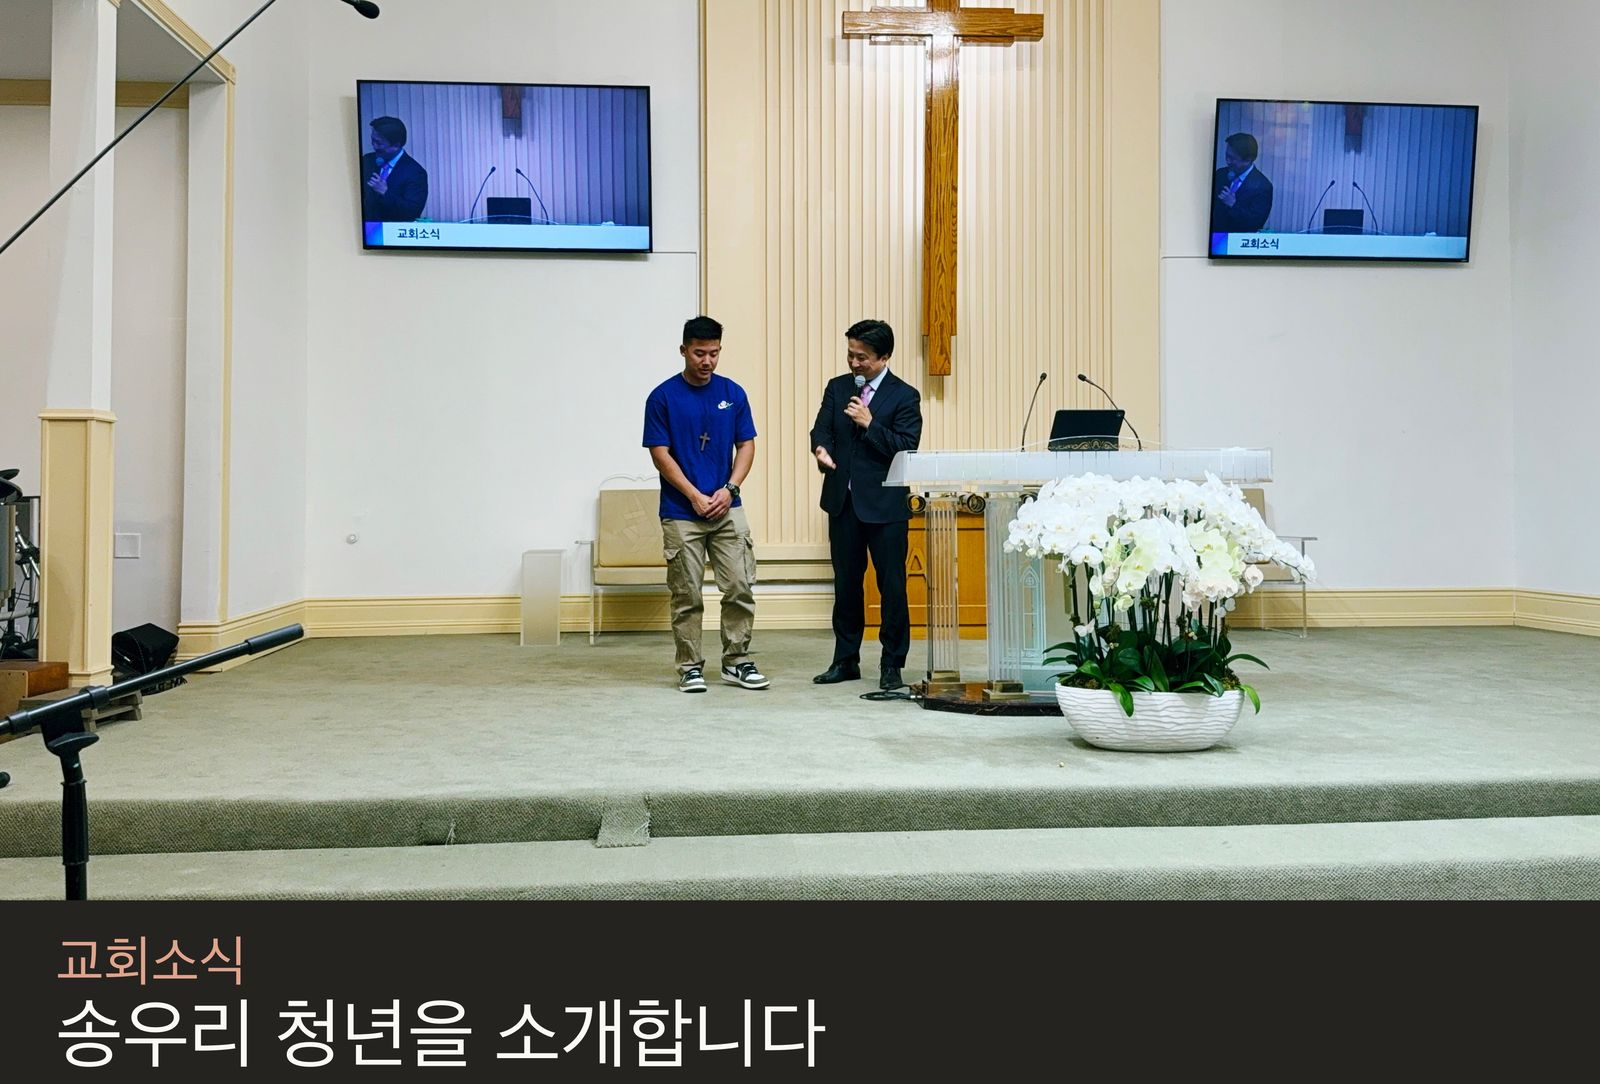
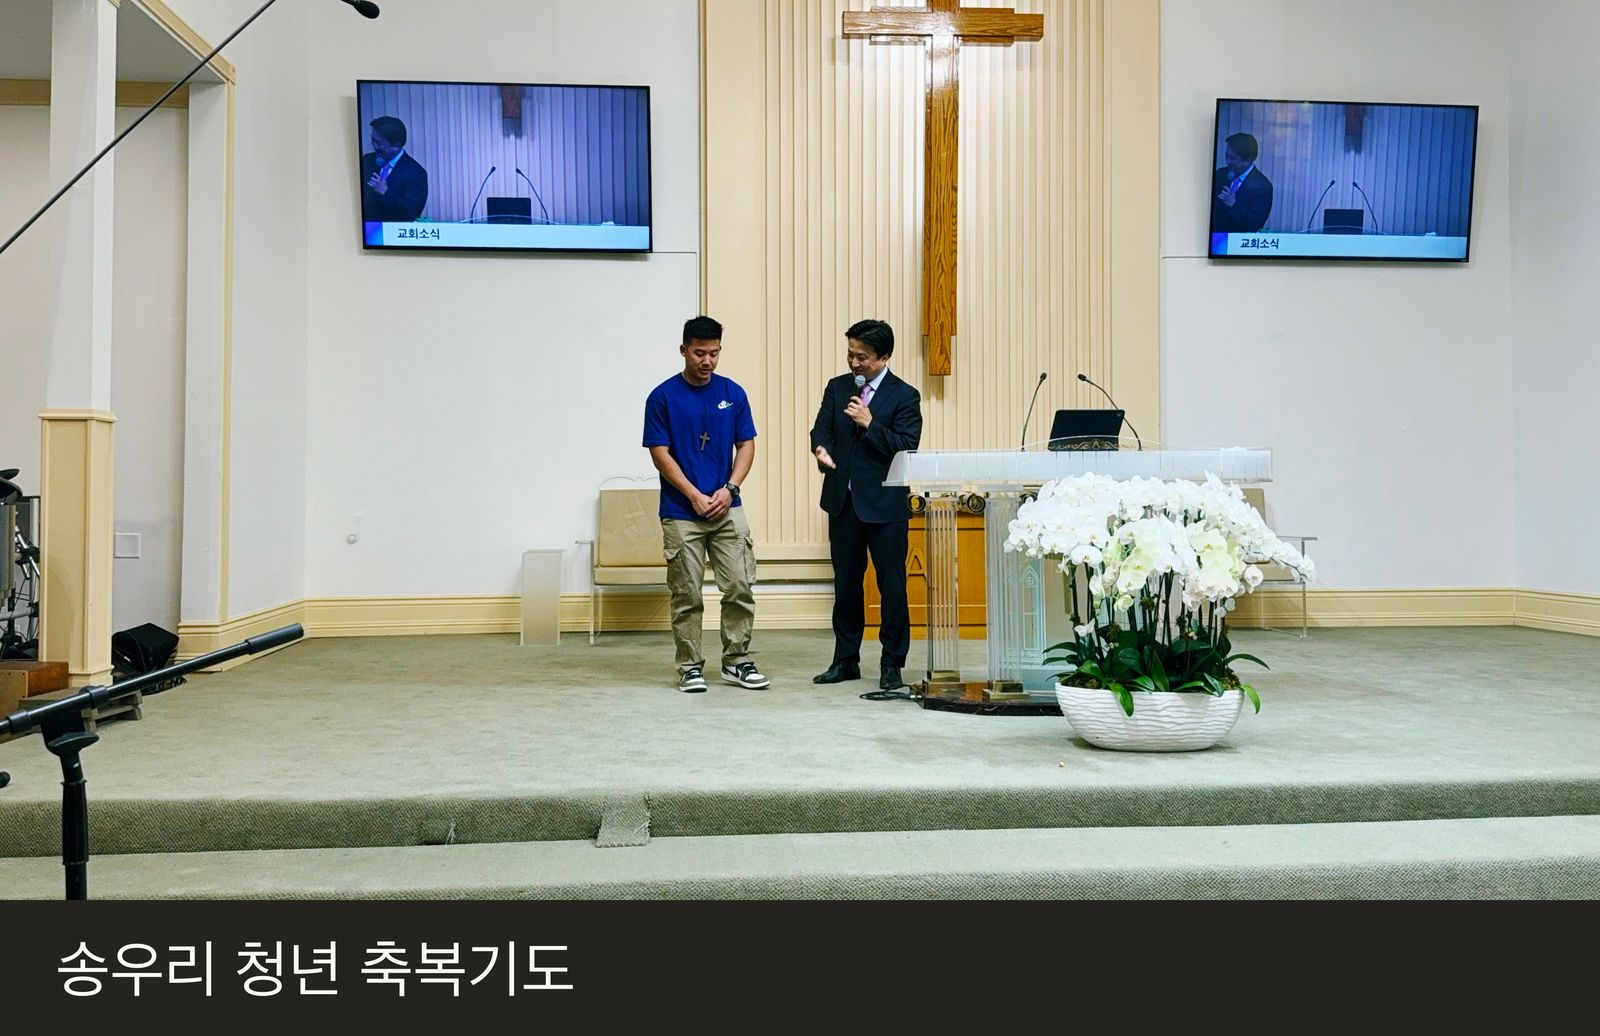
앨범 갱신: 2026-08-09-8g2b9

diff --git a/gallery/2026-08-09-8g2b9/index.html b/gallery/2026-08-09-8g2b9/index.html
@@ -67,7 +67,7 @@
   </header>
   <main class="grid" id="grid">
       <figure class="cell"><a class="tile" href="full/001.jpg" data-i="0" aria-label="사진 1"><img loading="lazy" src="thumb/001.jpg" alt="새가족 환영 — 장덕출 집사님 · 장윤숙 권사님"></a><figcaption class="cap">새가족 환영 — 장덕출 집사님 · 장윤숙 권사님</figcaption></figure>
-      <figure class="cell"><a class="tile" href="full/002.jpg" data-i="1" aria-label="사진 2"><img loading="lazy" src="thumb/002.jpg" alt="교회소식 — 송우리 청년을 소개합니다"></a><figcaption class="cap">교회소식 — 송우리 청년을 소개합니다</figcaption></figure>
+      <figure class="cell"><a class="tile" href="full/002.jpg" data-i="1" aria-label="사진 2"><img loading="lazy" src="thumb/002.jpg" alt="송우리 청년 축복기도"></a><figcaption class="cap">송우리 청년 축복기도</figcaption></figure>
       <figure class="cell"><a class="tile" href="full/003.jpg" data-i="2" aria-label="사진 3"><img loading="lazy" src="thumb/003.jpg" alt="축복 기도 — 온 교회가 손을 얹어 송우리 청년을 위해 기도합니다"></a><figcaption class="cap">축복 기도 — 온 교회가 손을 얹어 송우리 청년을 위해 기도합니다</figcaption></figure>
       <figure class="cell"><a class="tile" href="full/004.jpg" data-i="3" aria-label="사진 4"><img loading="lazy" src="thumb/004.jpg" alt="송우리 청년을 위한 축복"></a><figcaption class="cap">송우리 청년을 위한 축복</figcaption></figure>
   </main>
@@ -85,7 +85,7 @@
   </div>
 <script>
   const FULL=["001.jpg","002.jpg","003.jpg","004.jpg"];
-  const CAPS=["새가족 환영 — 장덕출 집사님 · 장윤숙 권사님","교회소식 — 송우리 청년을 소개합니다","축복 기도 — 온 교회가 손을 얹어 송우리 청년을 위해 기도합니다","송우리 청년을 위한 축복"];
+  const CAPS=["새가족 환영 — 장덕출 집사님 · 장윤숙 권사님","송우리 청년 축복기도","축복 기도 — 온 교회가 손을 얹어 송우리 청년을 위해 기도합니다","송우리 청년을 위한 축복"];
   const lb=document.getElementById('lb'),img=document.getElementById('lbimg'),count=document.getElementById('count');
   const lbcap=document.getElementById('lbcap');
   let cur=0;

————————

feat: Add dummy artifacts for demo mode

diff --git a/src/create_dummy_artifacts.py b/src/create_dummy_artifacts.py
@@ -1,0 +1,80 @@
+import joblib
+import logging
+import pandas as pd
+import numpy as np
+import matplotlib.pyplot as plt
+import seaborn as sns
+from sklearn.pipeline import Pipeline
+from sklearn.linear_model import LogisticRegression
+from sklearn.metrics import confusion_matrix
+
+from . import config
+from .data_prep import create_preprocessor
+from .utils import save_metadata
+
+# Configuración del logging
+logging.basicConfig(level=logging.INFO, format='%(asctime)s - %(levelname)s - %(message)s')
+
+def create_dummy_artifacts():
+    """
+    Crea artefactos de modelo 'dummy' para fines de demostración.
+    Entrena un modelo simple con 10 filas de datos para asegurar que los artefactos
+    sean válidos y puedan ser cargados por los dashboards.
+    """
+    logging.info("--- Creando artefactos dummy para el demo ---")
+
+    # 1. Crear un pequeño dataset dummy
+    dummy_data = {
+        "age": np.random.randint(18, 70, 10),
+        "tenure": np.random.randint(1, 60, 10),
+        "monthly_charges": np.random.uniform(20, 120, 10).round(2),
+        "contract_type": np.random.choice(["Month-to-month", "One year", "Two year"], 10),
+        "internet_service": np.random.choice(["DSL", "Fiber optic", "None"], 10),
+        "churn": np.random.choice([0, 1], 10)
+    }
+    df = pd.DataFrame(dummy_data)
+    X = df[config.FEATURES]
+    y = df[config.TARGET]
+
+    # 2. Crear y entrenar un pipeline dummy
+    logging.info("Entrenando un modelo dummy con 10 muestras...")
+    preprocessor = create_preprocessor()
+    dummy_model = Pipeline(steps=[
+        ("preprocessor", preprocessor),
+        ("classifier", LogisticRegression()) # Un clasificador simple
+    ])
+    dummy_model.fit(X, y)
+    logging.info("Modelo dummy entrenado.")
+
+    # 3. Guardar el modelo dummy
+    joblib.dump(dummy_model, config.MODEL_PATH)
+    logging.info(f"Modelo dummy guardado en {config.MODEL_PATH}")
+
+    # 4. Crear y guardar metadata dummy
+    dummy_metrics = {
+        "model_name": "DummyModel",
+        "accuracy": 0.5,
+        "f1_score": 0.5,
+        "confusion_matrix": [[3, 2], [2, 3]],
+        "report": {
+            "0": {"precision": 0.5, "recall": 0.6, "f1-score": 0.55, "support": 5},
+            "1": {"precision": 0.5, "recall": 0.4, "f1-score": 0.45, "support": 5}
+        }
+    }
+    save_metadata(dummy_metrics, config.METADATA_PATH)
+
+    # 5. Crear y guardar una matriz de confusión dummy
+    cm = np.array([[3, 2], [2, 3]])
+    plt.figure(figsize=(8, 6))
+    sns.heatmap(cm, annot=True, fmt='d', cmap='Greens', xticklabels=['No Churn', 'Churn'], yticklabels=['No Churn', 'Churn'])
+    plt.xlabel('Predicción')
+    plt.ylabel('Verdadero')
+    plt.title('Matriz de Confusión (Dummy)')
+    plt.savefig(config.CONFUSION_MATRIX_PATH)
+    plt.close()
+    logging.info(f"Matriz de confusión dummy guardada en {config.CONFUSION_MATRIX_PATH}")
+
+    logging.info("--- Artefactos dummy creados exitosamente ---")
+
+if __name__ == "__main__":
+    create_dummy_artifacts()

————————

Required work
Pick each line holding the word "Crear" out of the listing.

Task output
+    # 1. Crear un pequeño dataset dummy
+    # 2. Crear y entrenar un pipeline dummy
+    # 4. Crear y guardar metadata dummy
+    # 5. Crear y guardar una matriz de confusión dummy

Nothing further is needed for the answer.